§ Work instruction: I'd like the entries reproduced exactly, with all pictures omitted.

***

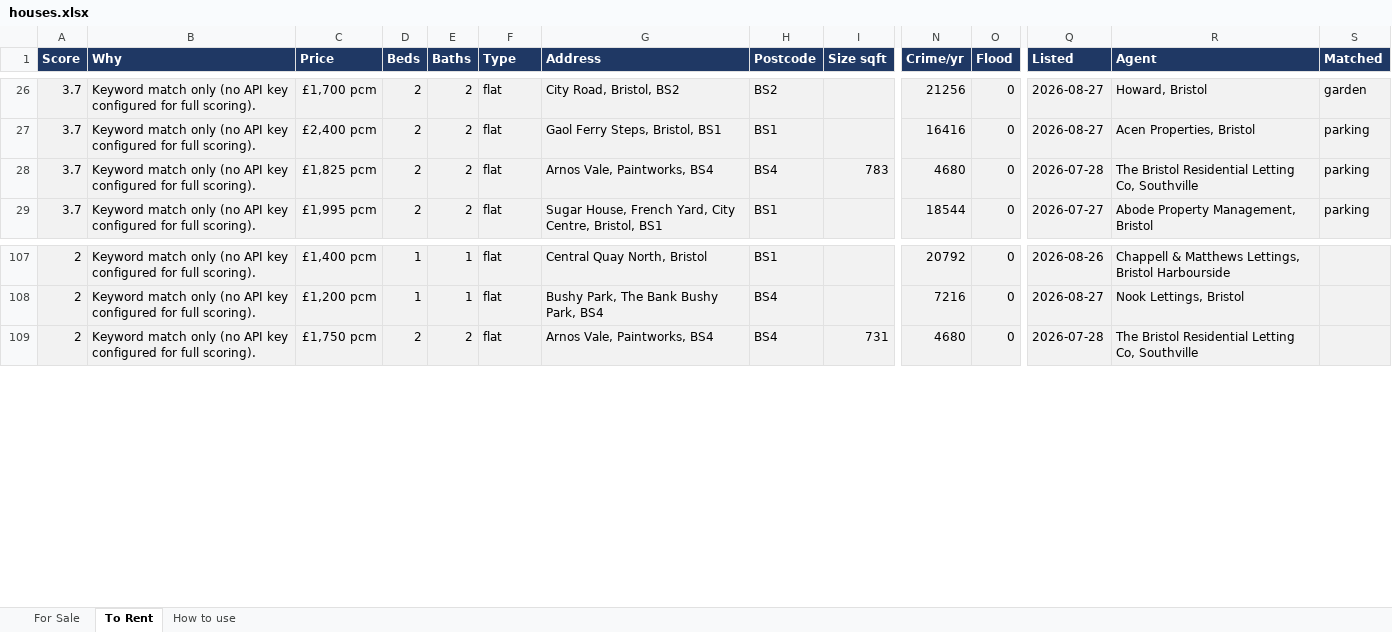
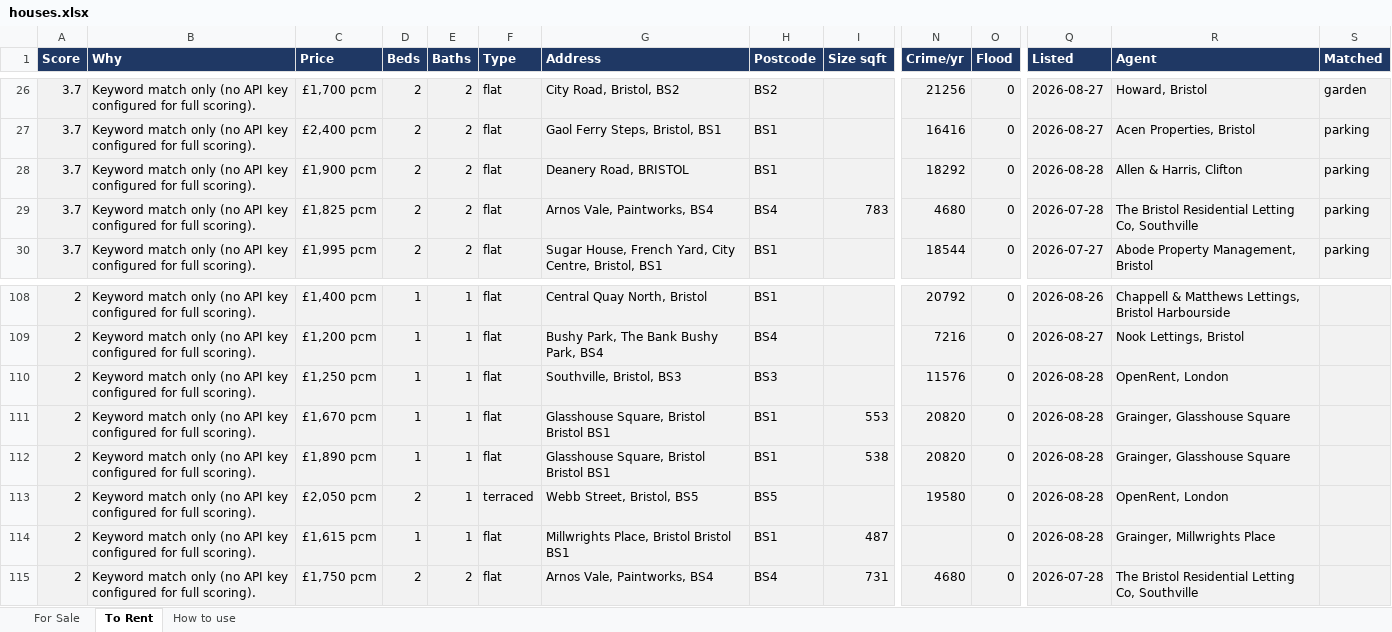
Before and after one commit to dcracknell/house_finder, an Excel workbook: data/houses.xlsx, sheet To Rent, drawn as a sheet; only a part is shown, gaps mark what is left out; values as stored, in another font and other column widths than the file's, no borders; rows hold the shown columns only; the diff names each change by its address in the sheet, - before the commit and + after, or states it on an @@ line.

```diff
--- a/data/houses.xlsx (sheet To Rent)
+++ b/data/houses.xlsx (sheet To Rent)
+row 28: 3.7 | Keyword match only (no API key configured for full scoring). | £1,900 pcm | 2 | 2 | flat | Deanery Road, BRISTOL | BS1 |  | 18292 | 0 | 2026-08-28 | Allen & Harris, Clifton | parking
+row 110: 2 | Keyword match only (no API key configured for full scoring). | £1,250 pcm | 1 | 1 | flat | Southville, Bristol, BS3 | BS3 |  | 11576 | 0 | 2026-08-28 | OpenRent, London
+row 111: 2 | Keyword match only (no API key configured for full scoring). | £1,670 pcm | 1 | 1 | flat | Glasshouse Square, Bristol Bristol BS1 | BS1 | 553 | 20820 | 0 | 2026-08-28 | Grainger, Glasshouse Square
+row 112: 2 | Keyword match only (no API key configured for full scoring). | £1,890 pcm | 1 | 1 | flat | Glasshouse Square, Bristol Bristol BS1 | BS1 | 538 | 20820 | 0 | 2026-08-28 | Grainger, Glasshouse Square
+row 113: 2 | Keyword match only (no API key configured for full scoring). | £2,050 pcm | 2 | 1 | terraced | Webb Street, Bristol, BS5 | BS5 |  | 19580 | 0 | 2026-08-28 | OpenRent, London
+row 114: 2 | Keyword match only (no API key configured for full scoring). | £1,615 pcm | 1 | 1 | flat | Millwrights Place, Bristol Bristol BS1 | BS1 | 487 |  | 0 | 2026-08-28 | Grainger, Millwrights Place
```
Also changed, not shown: hidden cells, 3 other files.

***

§ Response to the exercise:
Before and after one commit to dcracknell/house_finder, an Excel workbook: data/houses.xlsx, sheet To Rent, drawn as a sheet; only a part is shown, gaps mark what is left out; values as stored, in another font and other column widths than the file's, no borders; rows hold the shown columns only; the diff names each change by its address in the sheet, - before the commit and + after, or states it on an @@ line.

```diff
--- a/data/houses.xlsx (sheet To Rent)
+++ b/data/houses.xlsx (sheet To Rent)
+row 28: 3.7 | Keyword match only (no API key configured for full scoring). | £1,900 pcm | 2 | 2 | flat | Deanery Road, BRISTOL | BS1 |  | 18292 | 0 | 2026-08-28 | Allen & Harris, Clifton | parking
+row 110: 2 | Keyword match only (no API key configured for full scoring). | £1,250 pcm | 1 | 1 | flat | Southville, Bristol, BS3 | BS3 |  | 11576 | 0 | 2026-08-28 | OpenRent, London
+row 111: 2 | Keyword match only (no API key configured for full scoring). | £1,670 pcm | 1 | 1 | flat | Glasshouse Square, Bristol Bristol BS1 | BS1 | 553 | 20820 | 0 | 2026-08-28 | Grainger, Glasshouse Square
+row 112: 2 | Keyword match only (no API key configured for full scoring). | £1,890 pcm | 1 | 1 | flat | Glasshouse Square, Bristol Bristol BS1 | BS1 | 538 | 20820 | 0 | 2026-08-28 | Grainger, Glasshouse Square
+row 113: 2 | Keyword match only (no API key configured for full scoring). | £2,050 pcm | 2 | 1 | terraced | Webb Street, Bristol, BS5 | BS5 |  | 19580 | 0 | 2026-08-28 | OpenRent, London
+row 114: 2 | Keyword match only (no API key configured for full scoring). | £1,615 pcm | 1 | 1 | flat | Millwrights Place, Bristol Bristol BS1 | BS1 | 487 |  | 0 | 2026-08-28 | Grainger, Millwrights Place
```
Also changed, not shown: hidden cells, 3 other files.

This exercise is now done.